As a processor that was designed and built solely for smaller devices like mobile phones and tablets, the Qualcomm Snapdragon has had an advantage for quite some time. In February, it was reported that it was used as 64% of the world’s SoC in the mobile sector.
The MediaTek MT6592 Mobile Processor
By far and away, one of the most difficult mobile processors to get information on is MediaTek. The MT6592 is no different. The octa-core chip uses an ARM Cortex A7 multi-core design using a 28 nm process. All 8 cores are dynamically scale-able to 2 GHz which results in excellent multi-processing and power-saving performance.
They’ve designed an advanced algorithm that can monitor temperature and power consumption, which is always helpful in the quest for better battery performance. We all know that higher temperatures hurt performance of the phone as well as the battery.
The MT6592 contains a quad core ARM Mali GPU which supports Ultra HD video playback capability, up to a 16 megapixel camera and a Full HD display. As the first company to combine the ARM octa-core Cortex A7 processor and the ARM Mali quad-core GPU, they are pioneering the next step in mobile processor technologies.
- Octa-core (1.7GHz or 2GHz) ARM Cortex-A7 processor
- ARM Mali GPU
- UMTS / HSPA+ R8 / TD-SCDMA / EDGE / LTE
- Dual-band 801.11a/b/g/n, Bluetooth, GPS, FM receiver
- Full HD display controller
- 16MP image signal-processor
- H.265 Ultra HD video record & playback
Analysis Of The Mobile Processors In Question
At first glance, I thought that these processors were in similar avenues of life, but I thought wrong. The Intel SoC was released first last year, followed by the Qualcomm offering, and then the MediaTek in 2014. The Lenovo K900 and the ZTE Geek were the first phones to include this Atom chip. The HTC First was the first smartphone to use the Snapdragon 400. Since then, the 400 has been used in phones like the Motorola Moto G, the Samsung Galaxy S4 Mini, the HTC One Mini, and the Samsung Galaxy Mega 6.3. After all of that, the MT6592 hasn’t been released in a phone, but Alcatel and Sony are reported to be using the chip in the Idol X+ and Xperia line, respectively.
So from the get go, you can see that the Intel model in question is quite old now, so to be fair, none of these chips are very “comparable” to each other.
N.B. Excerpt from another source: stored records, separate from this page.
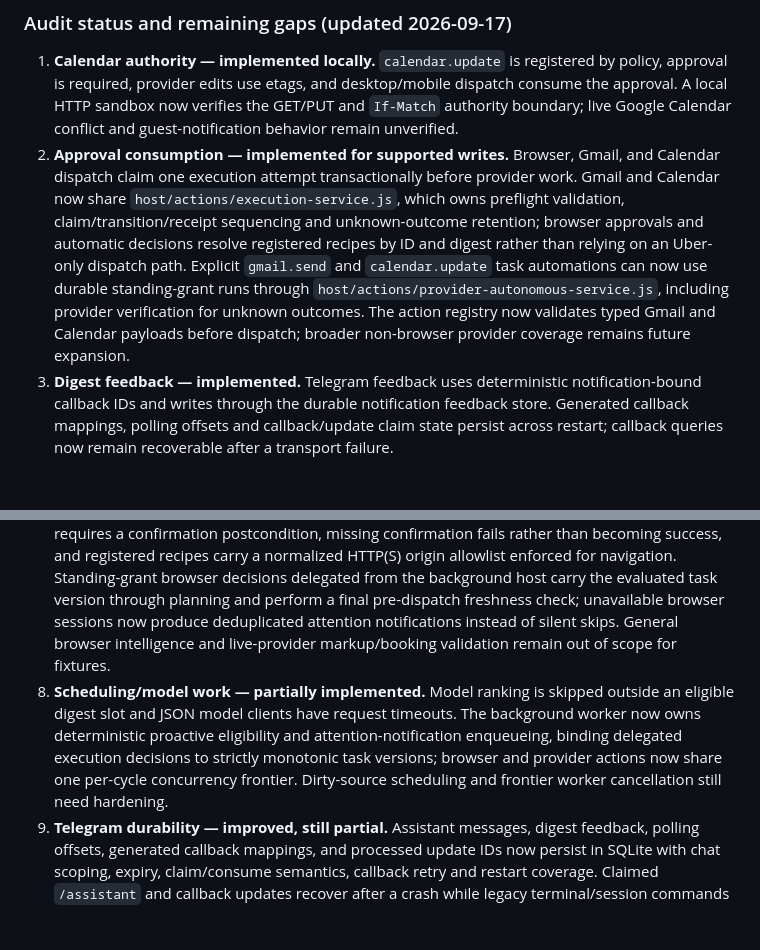
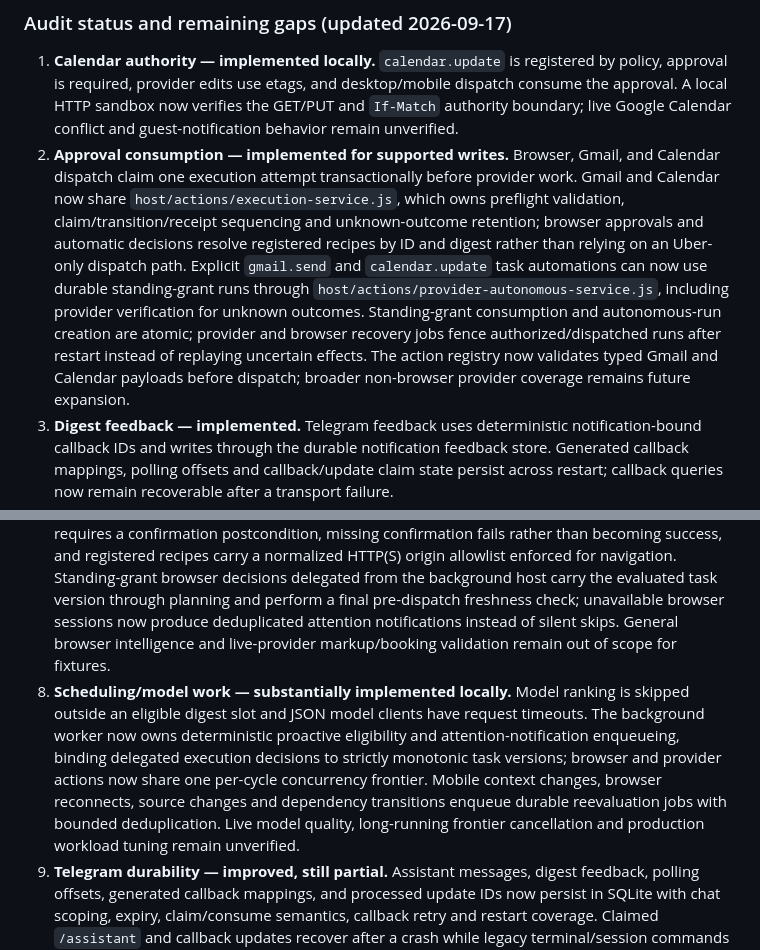
Before and after one commit to jjhbk/code-traffic, a Markdown page: PROACTIVE_ASSISTANT_ARCHITECTURE_PLAN.md, 2 parts joined by grey strips. GitHub-like rendering; blank space fills up the shorter version.

Commit message:
Document proactive assistant release audit

```diff
--- a/PROACTIVE_ASSISTANT_ARCHITECTURE_PLAN.md
+++ b/PROACTIVE_ASSISTANT_ARCHITECTURE_PLAN.md
@@ -261,13 +261,13 @@ Validation: `npm test` passed all 35 test files. Two isolated in-memory probes c
 ### Audit status and remaining gaps (updated 2026-09-17)
 
 1. **Calendar authority — implemented locally.** `calendar.update` is registered by policy, approval is required, provider edits use etags, and desktop/mobile dispatch consume the approval. A local HTTP sandbox now verifies the GET/PUT and `If-Match` authority boundary; live Google Calendar conflict and guest-notification behavior remain unverified.
-2. **Approval consumption — implemented for supported writes.** Browser, Gmail, and Calendar dispatch claim one execution attempt transactionally before provider work. Gmail and Calendar now share `host/actions/execution-service.js`, which owns preflight validation, claim/transition/receipt sequencing and unknown-outcome retention; browser approvals and automatic decisions resolve registered recipes by ID and digest rather than relying on an Uber-only dispatch path. Explicit `gmail.send` and `calendar.update` task automations can now use durable standing-grant runs through `host/actions/provider-autonomous-service.js`, including provider verification for unknown outcomes. The action registry now validates typed Gmail and Calendar payloads before dispatch; broader non-browser provider coverage remains future expansion.
+2. **Approval consumption — implemented for supported writes.** Browser, Gmail, and Calendar dispatch claim one execution attempt transactionally before provider work. Gmail and Calendar now share `host/actions/execution-service.js`, which owns preflight validation, claim/transition/receipt sequencing and unknown-outcome retention; browser approvals and automatic decisions resolve registered recipes by ID and digest rather than relying on an Uber-only dispatch path. Explicit `gmail.send` and `calendar.update` task automations can now use durable standing-grant runs through `host/actions/provider-autonomous-service.js`, including provider verification for unknown outcomes. Standing-grant consumption and autonomous-run creation are atomic; provider and browser recovery jobs fence authorized/dispatched runs after restart instead of replaying uncertain effects. The action registry now validates typed Gmail and Calendar payloads before dispatch; broader non-browser provider coverage remains future expansion.
 3. **Digest feedback — implemented.** Telegram feedback uses deterministic notification-bound callback IDs and writes through the durable notification feedback store. Generated callback mappings, polling offsets and callback/update claim state persist across restart; callback queries now remain recoverable after a transport failure.
 4. **Connector pagination — partially implemented.** Gmail history/bootstrap, Calendar page continuations and Drive bootstrap/change page continuations now use versioned opaque cursors and restart fixtures. Drive bootstrap captures its change checkpoint before file enumeration, sync application remains transactional so deletion and interrupted-run behavior do not advance a checkpoint prematurely, and same-identity observation updates are applied rather than discarded. Background sync now applies provider results, cursors, observations and reconciliation in the durable worker through a credential-free remote-provider adapter, and a durable renewing connector lease prevents manual and background sync overlap across processes while fencing lost owners. Live Google-account pagination, token expiry and large-account behavior remain unverified.
 5. **Observation contract — implemented for current providers.** Calendar structured fields are retained by normalization and observation identity is scoped by adapter/account. New connectors must preserve the same provider/account/version contract.
 6. **Send verification — hardened.** Gmail sends carry an attempt marker; reconciliation can require that marker and also checks send time and account identity before falling back to content matching. Providers now accept injectable API roots for local HTTP sandboxing, and the Gmail send/reconcile path has an end-to-end local HTTP fixture. Live provider behavior and account-level delivery remain unverified.
 7. **Browser execution — bounded verification implemented.** The Uber booking recipe now requires a confirmation postcondition, missing confirmation fails rather than becoming success, and registered recipes carry a normalized HTTP(S) origin allowlist enforced for navigation. Standing-grant browser decisions delegated from the background host carry the evaluated task version through planning and perform a final pre-dispatch freshness check; unavailable browser sessions now produce deduplicated attention notifications instead of silent skips. General browser intelligence and live-provider markup/booking validation remain out of scope for fixtures.
-8. **Scheduling/model work — partially implemented.** Model ranking is skipped outside an eligible digest slot and JSON model clients have request timeouts. The background worker now owns deterministic proactive eligibility and attention-notification enqueueing, binding delegated execution decisions to strictly monotonic task versions; browser and provider actions now share one per-cycle concurrency frontier. Dirty-source scheduling and frontier worker cancellation still need hardening.
+8. **Scheduling/model work — substantially implemented locally.** Model ranking is skipped outside an eligible digest slot and JSON model clients have request timeouts. The background worker now owns deterministic proactive eligibility and attention-notification enqueueing, binding delegated execution decisions to strictly monotonic task versions; browser and provider actions now share one per-cycle concurrency frontier. Mobile context changes, browser reconnects, source changes and dependency transitions enqueue durable reevaluation jobs with bounded deduplication. Live model quality, long-running frontier cancellation and production workload tuning remain unverified.
 9. **Telegram durability — improved, still partial.** Assistant messages, digest feedback, polling offsets, generated callback mappings, and processed update IDs now persist in SQLite with chat scoping, expiry, claim/consume semantics, callback retry and restart coverage. Claimed `/assistant` and callback updates recover after a crash while legacy terminal/session commands remain non-replayable; approval/action execution still depends on the Electron-owned provider and terminal bridges.
 10. **Privacy boundary — partially implemented.** Nested payloads are recursively sanitized and frontier paths fail closed when local recognition is unavailable. Gmail deletion now removes related observations, tasks, provider approvals, autonomous payloads, standing grants, notifications, proactive jobs, and task-linked conversation messages transactionally. Local regex fallback remains intentionally conservative, not an anonymity guarantee; broader private-operation schemas and deletion audits remain required.
 11. **Release gates — verified locally (2026-09-17).** Electron packaged-resource, packaging metadata, browser-extension, Linux x64 packaging, `.deb` and `.rpm` distributable generation, and unsigned-build signing checks pass. The separate Expo mobile project exports an Android bundle successfully. These are build validations only; real-device installation, TLS/pinning, live Google accounts, browser markup drift, and provider sandbox behavior remain unverified.
```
However, they all follow a progression. The Intel chip was announced early in the year, and Qualcomm came up with their 200, 400, 600 and 800 line. Not to be outdone, MediaTek shows up with, arguably, one of the most powerful mobile processors to date.
Also, what I’m seeing is how Qualcomm commands the market. Since they retain the highest market share, they have many more options and it shows. When you release a line of processors there are certain to be incremental differences in that line; or different model numbers. With that being said, Qualcomm is so far ahead at this juncture, they’ve released multiple lines of mobile processors, with multiple model numbers in each line. This not only shows dominance in the market, but shows that they have an option for all OEM buyers.
On the one hand, there is Intel, who in the desktop and notebook market, is the clear leader. But, in the mobile sector they are playing catch up. It seems they have a much more controlled release pattern. Maybe this is to increase lab testing time to ensure proper performance in the field. They have their foot in the door, but can they keep it there is the question. On the other hand, MediaTek seems to be trying to claw their way closer to Qualcomm while keep Intel at bay.
So, while the Snapdragon and the Atom are the only two you can purchase in devices currently, I’m going to tell you to go with the 400. Right now the Snapdragon line is the one to have; the 400 has served me well in the Moto G and the S4 Pro in my Moto X.